WASHINGTON – The Senate Judiciary Committee, led by Chairman Chuck Grassley of Iowa, this morning approved five pieces of legislation that will address the national opioid crisis. Chairman Grassley released the following statement. A brief description of each approved bill follows.
“Today, we took several steps forward in beating back the opioid epidemic. It’s a crisis that touches families and communities across this country. From California to the Carolinas to my home state of Iowa, we have seen the devastating results of abusing illegal and prescription opioids, heroin or fentanyl.
“Each of the measures we approved today will help curb opioid abuse and its tragic consequences. As a cosponsor of five of these bills, I’ve been glad to work with my colleagues to address this mounting problem. Our work is not yet done, and I look forward to continued bipartisan cooperation to enact these measures and continue combatting this epidemic.” Grassley said.
S.2645 Access to Increased Drug Disposal Act of 2018 (Ernst, Grassley, Blumenthal)
S.2645 will encourage increased participation of authorized collectors in drug take back programs by awarding grants to states. It will focus particular attention on states within the lowest quartile of participation in take back programs.
See also: Drug take back programs can fight the growth of opioid addiction (Op-Ed in the Iowa City Press-Citizen)
S.2535 Opioid Quota Reform Act (Durbin, Kennedy, Grassley, Feinstein)
S.2535 will empower the Drug Enforcement Administration (DEA) to consider additional factors when setting annual quotas for opioid drug production in the United States. Currently, DEA can only consider past sales and estimated demand. This bill allows the agency to take into account diversion, abuse, overdose deaths and public health impacts when setting quotas.
See also: Addressing the opioid crisis on the front end with the Opioid Quota Reform Act (Op-Ed in The Hill)
S.2789 Substance Abuse Prevention Act (Cornyn, Feinstein, Tillis, Klobuchar, Blumenthal, Grassley)
S.2789 will reauthorize the Office of National Drug Control Policy (ONDCP), keeping the Drug-Free Communities (DFC) and High-Intensity Drug Trafficking Areas (HIDTA) programs within that office. It will also boost public awareness of opioid and heroin addiction as authorized under the Comprehensive Addiction and Recovery Act (CARA); provide resources for families to stay together when one is battling substance abuse; and require the Attorney General and the Dept. of Health and Human Services to complete a plan for educating and training health care providers in best practices for prescribing controlled substances.
S.207 Synthetic Abuse and Labeling of Toxic Substances Act of 2017 (Klobuchar, Graham, Feinstein, Grassley, Whitehouse, Cornyn, Blumenthal, Tillis, Warner, Hatch, Hassan, Rubio, Markey, Kennedy, Smith)
S.207 will close a legal loophole that inhibits the prosecution of opioid analogue traffickers by clarifying when a controlled substance analogue is or is not intended for human consumption.
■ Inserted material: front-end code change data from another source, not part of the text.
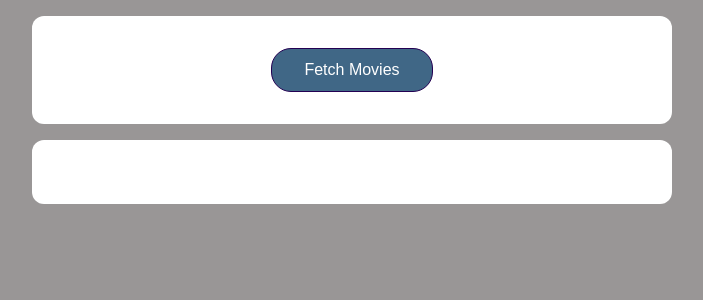
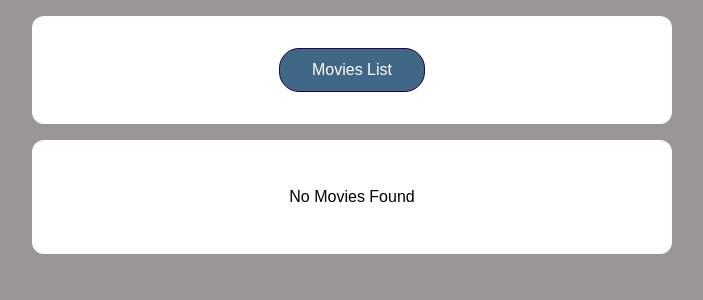
Before and after one commit to Milan-960/Movie-App, a React (Create React App) app: page / in a window 1280 px wide. Shown: the top 300 px of the page, without its empty margins (288-991 px from the left). Built offline with nearby package versions, Linux system fonts and the light colour scheme.

Commit message:
Loading added

```diff
--- a/src/App.js
+++ b/src/App.js
@@ -5,13 +5,13 @@ import "./App.css";
 
 function App() {
   const [movies, setMovies] = useState([]);
+  const [isLoading, setIsLoading] = useState(false);
 
-  function fetchMoviesHandler() {
-    fetch("https://swapi.dev/api/films/")
-      .then((response) => {
-        return response.json();
-      })
-      .then((data) => {
+  async function fetchMoviesHandler() {
+    setIsLoading(true);
+    const response = await fetch("https://swapi.dev/api/films/");
+    const data = await response.json();
+
     const transformedMovies = data.results.map((movieData) => {
       return {
         id: movieData.epispde_id,
@@ -19,20 +19,21 @@ function App() {
         openingText: movieData.opening_crawl,
         releaseDate: movieData.release_date,
         director: movieData.director,
-            planets: movieData.planets,
       };
     });
     setMovies(transformedMovies);
-      });
+    setIsLoading(false);
   }
 
   return (
     <React.Fragment>
       <section>
-        <button onClick={fetchMoviesHandler}>Fetch Movies</button>
+        <button onClick={fetchMoviesHandler}> Movies List</button>
       </section>
       <section>
-        <MoviesList movies={movies} />
+        {!isLoading && movies.length > 0 && <MoviesList movies={movies} />}
+        {!isLoading && movies.length === 0 && <p>No Movies Found</p>}
+        {isLoading && <p>Lodading....</p>}
       </section>
     </React.Fragment>
   );
--- a/src/components/Movie.js
+++ b/src/components/Movie.js
@@ -11,7 +11,6 @@ const Movie = (props) => {
       </p>
       <h3>{props.releaseDate}</h3>
       <p>{props.openingText}</p>
-      <p>{props.planets}</p>
     </li>
   );
 };
```
Lines whose indentation alone changed are shown as unchanged.
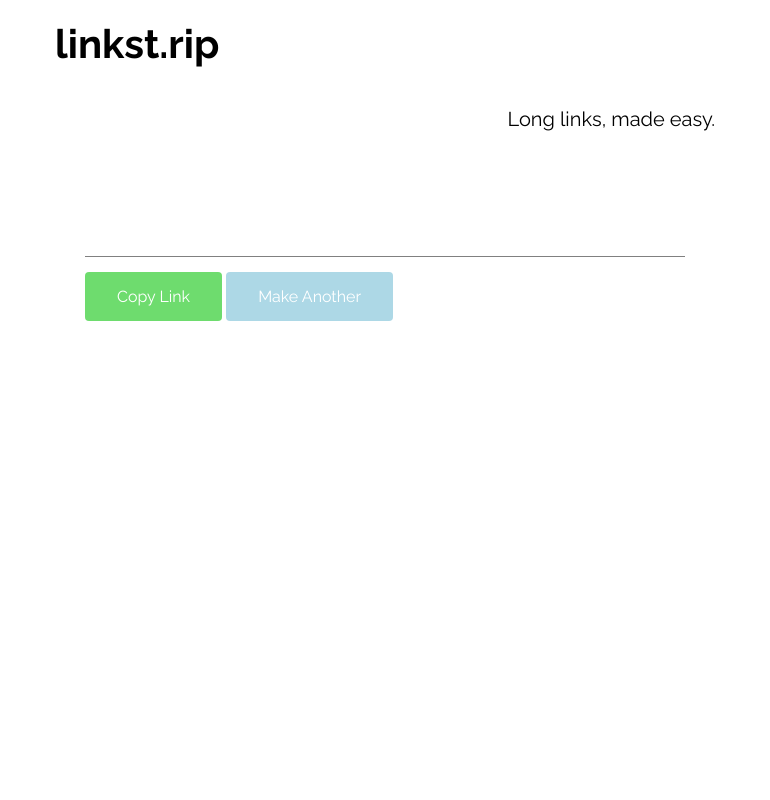
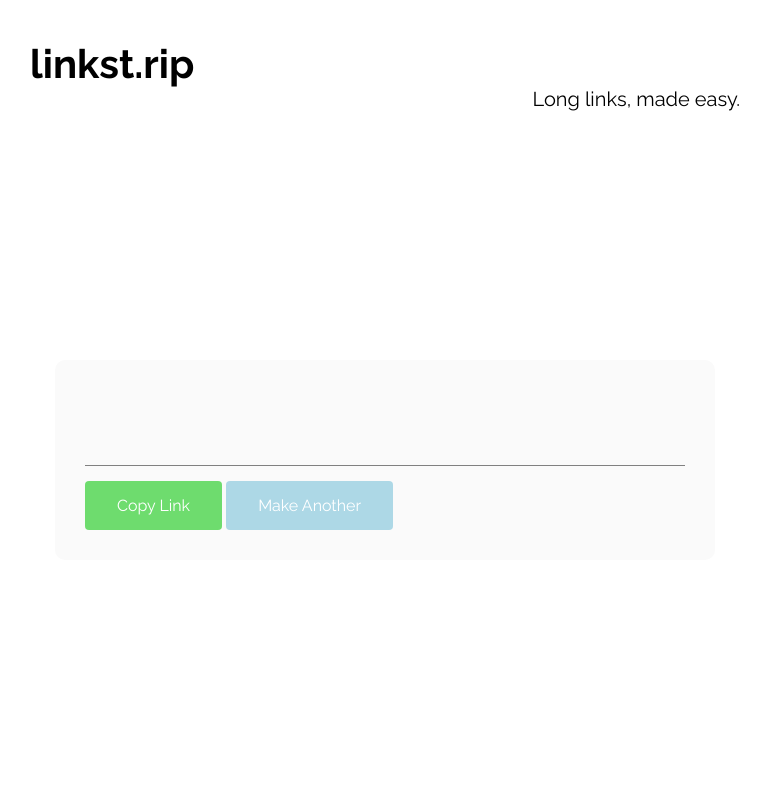
Before and after one commit to brakkum/linkst.rip, a Symfony app: template templates/output.html.twig in a window 1280 px wide. Shown: the whole page, without its empty margins (255-1025 px from the left). Run offline with Twig, Linux system fonts and the light colour scheme; the template is opened without the code that fills it, so the values that code supplies are empty; some libraries are stand-ins or nearby versions.

Commit message:
css and api call time change

```diff
--- a/public/css/global.css
+++ b/public/css/global.css
@@ -10,21 +10,32 @@ header {
 
 .header {
     width: 100%;
-    max-width: 700px;
-    margin: auto;
-    height: auto;
+    max-width: 750px;
+    margin: 0 auto 0 auto;
+    height: 15vh;
 }
 
 .site-title {
     font-size: 40px;
     font-weight: 700;
-    padding: 20px;
+    padding: 5vh 0 0 20px;
 }
 
 .site-subtitle {
     text-align: right;
     font-size: 20px;
-    padding: 20px;
+    padding: 0 20px 0 0;
+}
+
+.body {
+    display: flex;
+    height: 85vh;
+    align-content: center;
+}
+
+.form, .url-output {
+    background-color: #fafafa;
+    border-radius: 10px;
 }
 
 .form, .url-output {
@@ -43,6 +54,7 @@ input {
     border: none;
     border-bottom: 1px solid grey;
     box-sizing: border-box;
+    background-color: rgba(0, 0, 0, 0);
 }
 
 input:focus, button:focus {
--- a/public/js/api.js
+++ b/public/js/api.js
@@ -10,7 +10,7 @@ $("#form_slug").on("input paste", function() {
 });
 
 let urlTimeout = null;
-const TIMEOUT_LENGTH = 500;
+const TIMEOUT_LENGTH = 400;
 
 function doDelayedUrlSearch(url) {
     if (urlTimeout) {
--- a/templates/index.html.twig
+++ b/templates/index.html.twig
@@ -4,6 +4,7 @@
 
 {% block body %}
     {{ parent() }}
+    <div class="body">
         <div class="form">
             {{ form_start(form) }}
             {{ form_widget(form) }}
@@ -14,6 +15,7 @@
                 {% endif %}
             </div>
         </div>
+    </div>
 {% endblock %}
 
 {% block javascripts %}
--- a/templates/output.html.twig
+++ b/templates/output.html.twig
@@ -2,11 +2,13 @@
 {% extends "base.html.twig" %}
 
 {% block body %}
-    <div class="url-output">
-        <div class="url">
-            <input type="text" value="{{ output_link }}" id="link-output" />
-            <button id="link-out-button" class="data-valid">Copy Link</button>
-            <a href="/"><button id="to-index">Make Another</button></a>
+    <div class="body">
+        <div class="url-output">
+            <div class="url">
+                <input type="text" value="{{ output_link }}" id="link-output" />
+                <button id="link-out-button" class="data-valid">Copy Link</button>
+                <a href="/"><button id="to-index">Make Another</button></a>
+            </div>
         </div>
     </div>
 {% endblock %}
```
Lines whose indentation alone changed are shown as unchanged.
S.2838 Using Data to Prevent Opioid Diversion Act of 2018 (Feinstein, Grassley, Capito, Durbin)
S.2838 will require DEA to use anonymized data to track and prevent the diversion of prescription opioids into illegal sales. The data will be available to registrants, and will include the total number of distributors serving a single pharmacy or practitioner and the total number of opioid pills distributed to a single pharmacy or practitioner.
Each bill was reported favorably to the full Senate by a voice vote. Full results of today’s Senate Judiciary Committee executive business meeting can be found HERE.
An additional piece of legislation, S.2837 the Preventing Drug Diversion Act of 2018, was held over for consideration at the next executive business meeting. It is sponsored by Sens. Hassan and Grassley. That bill will amend the Controlled Substances Act to define “suspicious order” to include unusually sized orders, orders that deviate substantially from a normal pattern, orders of unusual frequency and orders that meet other criteria set by the Attorney General.